> Exercise input

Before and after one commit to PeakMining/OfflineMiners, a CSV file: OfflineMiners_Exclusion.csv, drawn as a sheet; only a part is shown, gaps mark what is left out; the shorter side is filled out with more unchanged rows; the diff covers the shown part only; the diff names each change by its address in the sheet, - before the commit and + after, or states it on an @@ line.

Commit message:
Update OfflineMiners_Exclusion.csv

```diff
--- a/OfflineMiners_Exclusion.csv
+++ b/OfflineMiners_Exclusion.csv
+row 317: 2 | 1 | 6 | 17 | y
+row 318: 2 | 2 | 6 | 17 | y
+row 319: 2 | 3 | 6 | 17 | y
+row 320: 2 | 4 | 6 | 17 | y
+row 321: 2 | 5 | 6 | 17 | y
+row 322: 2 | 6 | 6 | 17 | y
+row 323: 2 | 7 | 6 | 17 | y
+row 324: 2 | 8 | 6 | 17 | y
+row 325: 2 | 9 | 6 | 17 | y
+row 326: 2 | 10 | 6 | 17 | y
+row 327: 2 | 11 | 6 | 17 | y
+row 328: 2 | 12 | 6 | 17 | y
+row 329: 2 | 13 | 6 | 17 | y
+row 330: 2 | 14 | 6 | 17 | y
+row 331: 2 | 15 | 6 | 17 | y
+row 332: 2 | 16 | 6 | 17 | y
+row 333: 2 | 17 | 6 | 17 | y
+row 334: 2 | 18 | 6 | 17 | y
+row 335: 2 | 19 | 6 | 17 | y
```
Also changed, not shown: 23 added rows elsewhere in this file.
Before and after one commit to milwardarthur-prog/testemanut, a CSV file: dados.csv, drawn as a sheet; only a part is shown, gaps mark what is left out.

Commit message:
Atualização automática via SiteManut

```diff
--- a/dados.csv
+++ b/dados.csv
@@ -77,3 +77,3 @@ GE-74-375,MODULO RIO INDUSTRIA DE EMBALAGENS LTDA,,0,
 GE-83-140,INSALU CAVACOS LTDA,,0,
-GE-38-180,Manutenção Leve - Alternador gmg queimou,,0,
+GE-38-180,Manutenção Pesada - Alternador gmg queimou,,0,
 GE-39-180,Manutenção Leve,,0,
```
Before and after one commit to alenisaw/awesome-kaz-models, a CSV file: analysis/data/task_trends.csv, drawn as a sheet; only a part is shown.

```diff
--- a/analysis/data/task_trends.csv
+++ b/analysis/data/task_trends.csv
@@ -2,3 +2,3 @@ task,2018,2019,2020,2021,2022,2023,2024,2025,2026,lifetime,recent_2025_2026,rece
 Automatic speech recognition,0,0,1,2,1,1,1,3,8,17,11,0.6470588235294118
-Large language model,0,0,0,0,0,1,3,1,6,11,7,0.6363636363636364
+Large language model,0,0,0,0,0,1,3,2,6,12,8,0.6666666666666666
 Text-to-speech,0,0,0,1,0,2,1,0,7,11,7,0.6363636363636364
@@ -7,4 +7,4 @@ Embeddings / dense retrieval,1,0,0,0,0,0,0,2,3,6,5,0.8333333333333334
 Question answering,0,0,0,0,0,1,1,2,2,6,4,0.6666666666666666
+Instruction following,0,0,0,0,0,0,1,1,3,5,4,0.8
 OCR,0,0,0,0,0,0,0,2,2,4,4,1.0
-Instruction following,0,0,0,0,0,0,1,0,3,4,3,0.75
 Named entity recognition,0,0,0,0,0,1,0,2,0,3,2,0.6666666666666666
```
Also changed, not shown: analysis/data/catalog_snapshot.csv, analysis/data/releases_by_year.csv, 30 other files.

> Your objective
Line by line, return the whole listing without a single difference.

> Response to this exercise
Before and after one commit to PeakMining/OfflineMiners, a CSV file: OfflineMiners_Exclusion.csv, drawn as a sheet; only a part is shown, gaps mark what is left out; the shorter side is filled out with more unchanged rows; the diff covers the shown part only; the diff names each change by its address in the sheet, - before the commit and + after, or states it on an @@ line.

Commit message:
Update OfflineMiners_Exclusion.csv

```diff
--- a/OfflineMiners_Exclusion.csv
+++ b/OfflineMiners_Exclusion.csv
+row 317: 2 | 1 | 6 | 17 | y
+row 318: 2 | 2 | 6 | 17 | y
+row 319: 2 | 3 | 6 | 17 | y
+row 320: 2 | 4 | 6 | 17 | y
+row 321: 2 | 5 | 6 | 17 | y
+row 322: 2 | 6 | 6 | 17 | y
+row 323: 2 | 7 | 6 | 17 | y
+row 324: 2 | 8 | 6 | 17 | y
+row 325: 2 | 9 | 6 | 17 | y
+row 326: 2 | 10 | 6 | 17 | y
+row 327: 2 | 11 | 6 | 17 | y
+row 328: 2 | 12 | 6 | 17 | y
+row 329: 2 | 13 | 6 | 17 | y
+row 330: 2 | 14 | 6 | 17 | y
+row 331: 2 | 15 | 6 | 17 | y
+row 332: 2 | 16 | 6 | 17 | y
+row 333: 2 | 17 | 6 | 17 | y
+row 334: 2 | 18 | 6 | 17 | y
+row 335: 2 | 19 | 6 | 17 | y
```
Also changed, not shown: 23 added rows elsewhere in this file.
Before and after one commit to milwardarthur-prog/testemanut, a CSV file: dados.csv, drawn as a sheet; only a part is shown, gaps mark what is left out.

Commit message:
Atualização automática via SiteManut

```diff
--- a/dados.csv
+++ b/dados.csv
@@ -77,3 +77,3 @@ GE-74-375,MODULO RIO INDUSTRIA DE EMBALAGENS LTDA,,0,
 GE-83-140,INSALU CAVACOS LTDA,,0,
-GE-38-180,Manutenção Leve - Alternador gmg queimou,,0,
+GE-38-180,Manutenção Pesada - Alternador gmg queimou,,0,
 GE-39-180,Manutenção Leve,,0,
```
Before and after one commit to alenisaw/awesome-kaz-models, a CSV file: analysis/data/task_trends.csv, drawn as a sheet; only a part is shown.

```diff
--- a/analysis/data/task_trends.csv
+++ b/analysis/data/task_trends.csv
@@ -2,3 +2,3 @@ task,2018,2019,2020,2021,2022,2023,2024,2025,2026,lifetime,recent_2025_2026,rece
 Automatic speech recognition,0,0,1,2,1,1,1,3,8,17,11,0.6470588235294118
-Large language model,0,0,0,0,0,1,3,1,6,11,7,0.6363636363636364
+Large language model,0,0,0,0,0,1,3,2,6,12,8,0.6666666666666666
 Text-to-speech,0,0,0,1,0,2,1,0,7,11,7,0.6363636363636364
@@ -7,4 +7,4 @@ Embeddings / dense retrieval,1,0,0,0,0,0,0,2,3,6,5,0.8333333333333334
 Question answering,0,0,0,0,0,1,1,2,2,6,4,0.6666666666666666
+Instruction following,0,0,0,0,0,0,1,1,3,5,4,0.8
 OCR,0,0,0,0,0,0,0,2,2,4,4,1.0
-Instruction following,0,0,0,0,0,0,1,0,3,4,3,0.75
 Named entity recognition,0,0,0,0,0,1,0,2,0,3,2,0.6666666666666666
```
Also changed, not shown: analysis/data/catalog_snapshot.csv, analysis/data/releases_by_year.csv, 30 other files.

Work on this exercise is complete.